What the task requires » Where a line in the listing below contains the word "text", copy that line.

Input data »
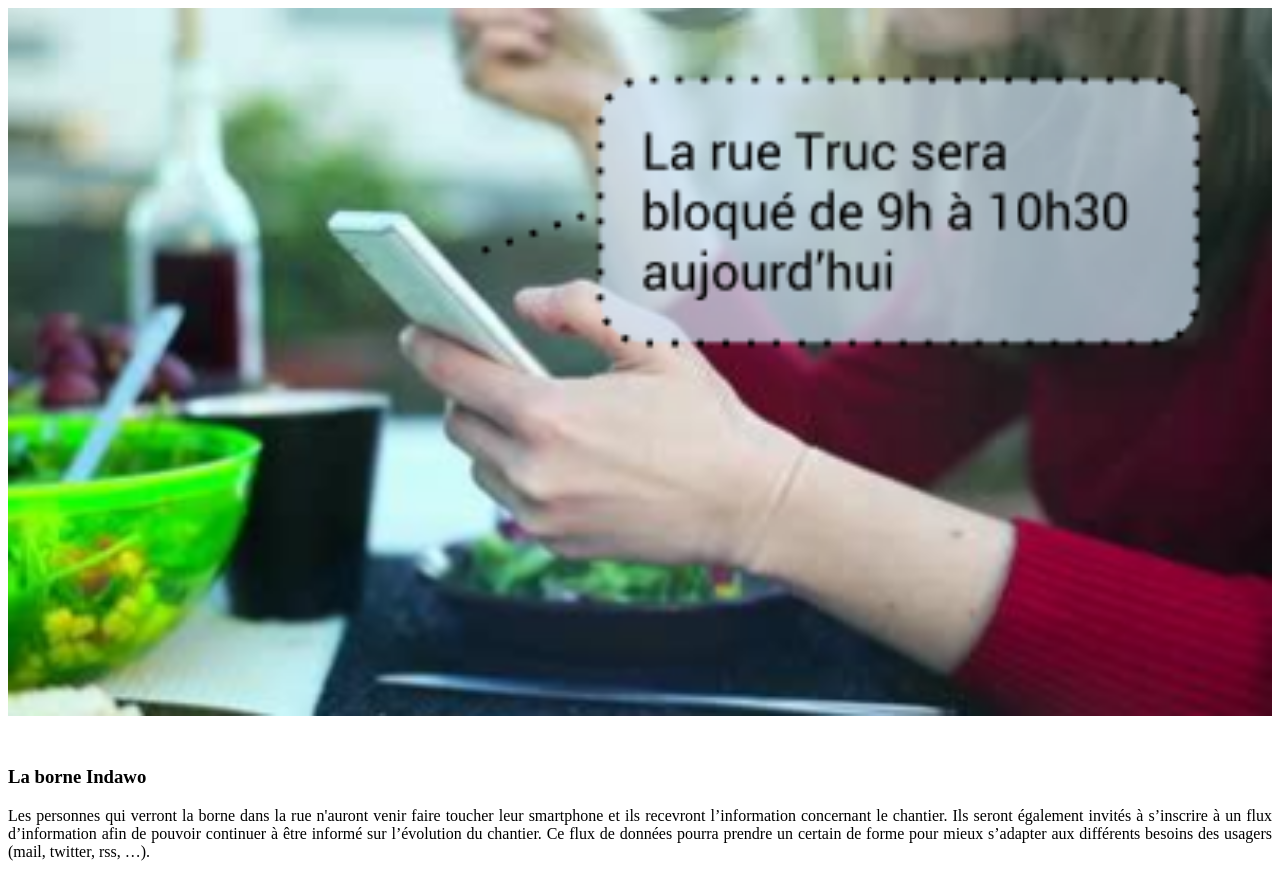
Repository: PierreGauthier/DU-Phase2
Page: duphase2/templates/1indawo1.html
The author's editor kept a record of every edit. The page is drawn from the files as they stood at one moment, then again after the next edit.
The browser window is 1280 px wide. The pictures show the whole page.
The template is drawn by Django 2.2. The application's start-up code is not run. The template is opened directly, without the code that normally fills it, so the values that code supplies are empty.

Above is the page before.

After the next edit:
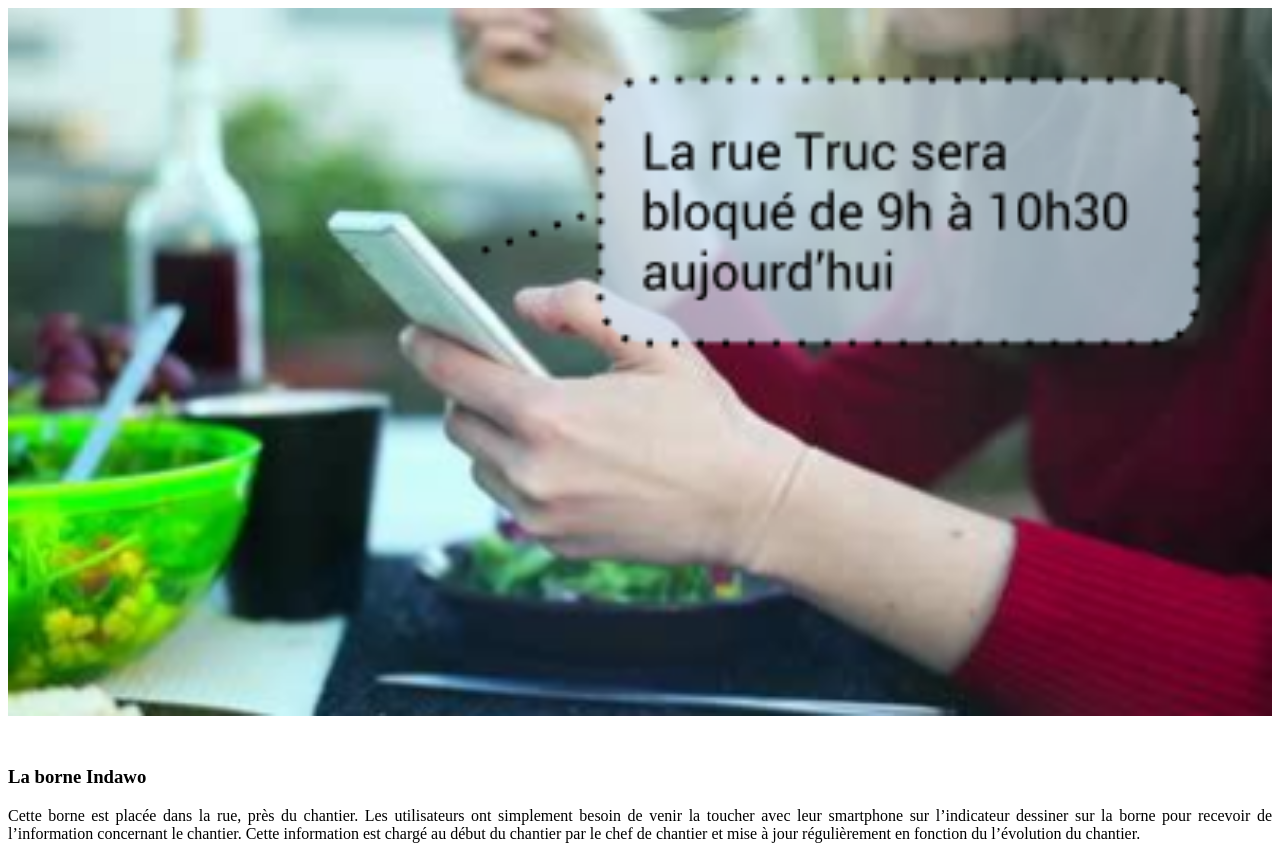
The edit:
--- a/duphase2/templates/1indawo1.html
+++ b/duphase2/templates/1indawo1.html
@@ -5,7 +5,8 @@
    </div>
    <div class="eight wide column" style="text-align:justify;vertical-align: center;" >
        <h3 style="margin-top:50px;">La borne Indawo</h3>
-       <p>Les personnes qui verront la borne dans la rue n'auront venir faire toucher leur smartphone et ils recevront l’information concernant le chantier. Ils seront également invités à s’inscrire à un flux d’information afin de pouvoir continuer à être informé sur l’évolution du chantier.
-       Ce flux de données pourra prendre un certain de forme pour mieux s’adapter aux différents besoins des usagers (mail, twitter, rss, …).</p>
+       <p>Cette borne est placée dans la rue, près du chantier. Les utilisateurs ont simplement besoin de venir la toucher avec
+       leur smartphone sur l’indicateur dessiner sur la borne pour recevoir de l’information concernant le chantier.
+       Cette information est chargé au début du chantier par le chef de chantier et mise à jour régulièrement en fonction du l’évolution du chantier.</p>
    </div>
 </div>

---

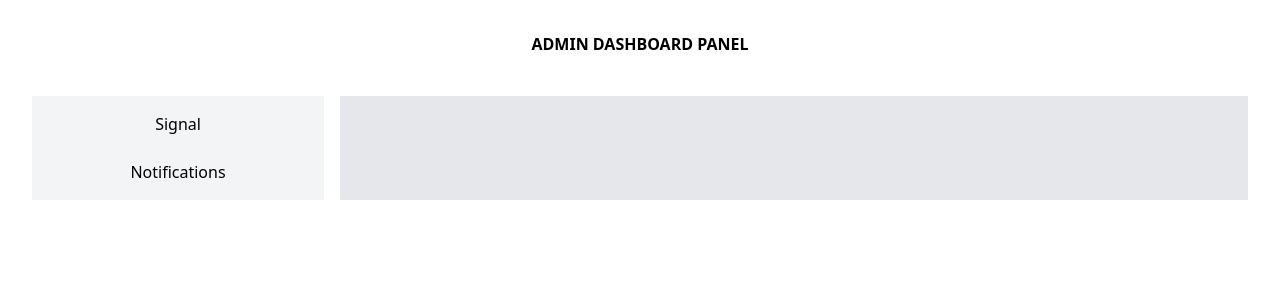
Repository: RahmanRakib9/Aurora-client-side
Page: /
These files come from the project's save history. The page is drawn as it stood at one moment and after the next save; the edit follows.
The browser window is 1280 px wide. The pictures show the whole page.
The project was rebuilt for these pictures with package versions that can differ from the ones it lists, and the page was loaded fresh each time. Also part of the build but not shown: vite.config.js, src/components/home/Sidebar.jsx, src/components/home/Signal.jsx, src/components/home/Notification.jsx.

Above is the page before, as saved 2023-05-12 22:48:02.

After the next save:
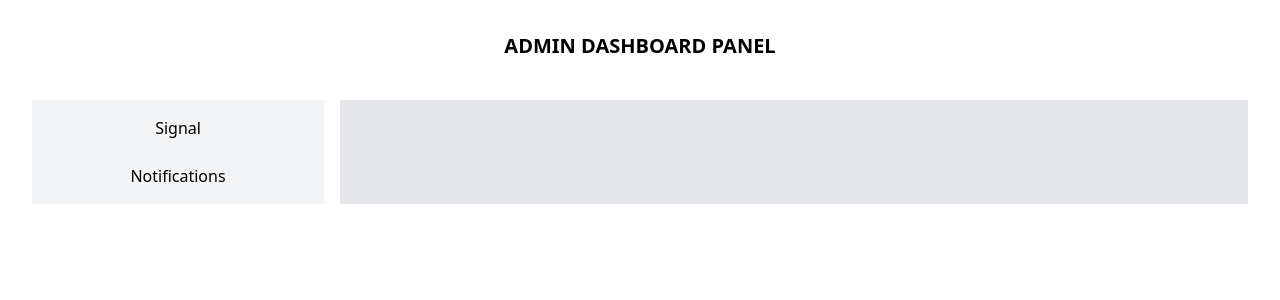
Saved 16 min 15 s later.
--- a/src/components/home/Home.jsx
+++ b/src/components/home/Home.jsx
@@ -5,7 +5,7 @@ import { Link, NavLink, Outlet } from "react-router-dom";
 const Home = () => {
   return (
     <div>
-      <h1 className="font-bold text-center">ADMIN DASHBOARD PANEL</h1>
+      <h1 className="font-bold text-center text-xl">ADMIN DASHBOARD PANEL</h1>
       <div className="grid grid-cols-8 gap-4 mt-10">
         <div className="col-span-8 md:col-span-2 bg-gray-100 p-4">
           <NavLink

Response to this exercise »
    <div class="eight wide column" style="text-align:justify;vertical-align: center;" >
-      <h1 className="font-bold text-center">ADMIN DASHBOARD PANEL</h1>
+      <h1 className="font-bold text-center text-xl">ADMIN DASHBOARD PANEL</h1>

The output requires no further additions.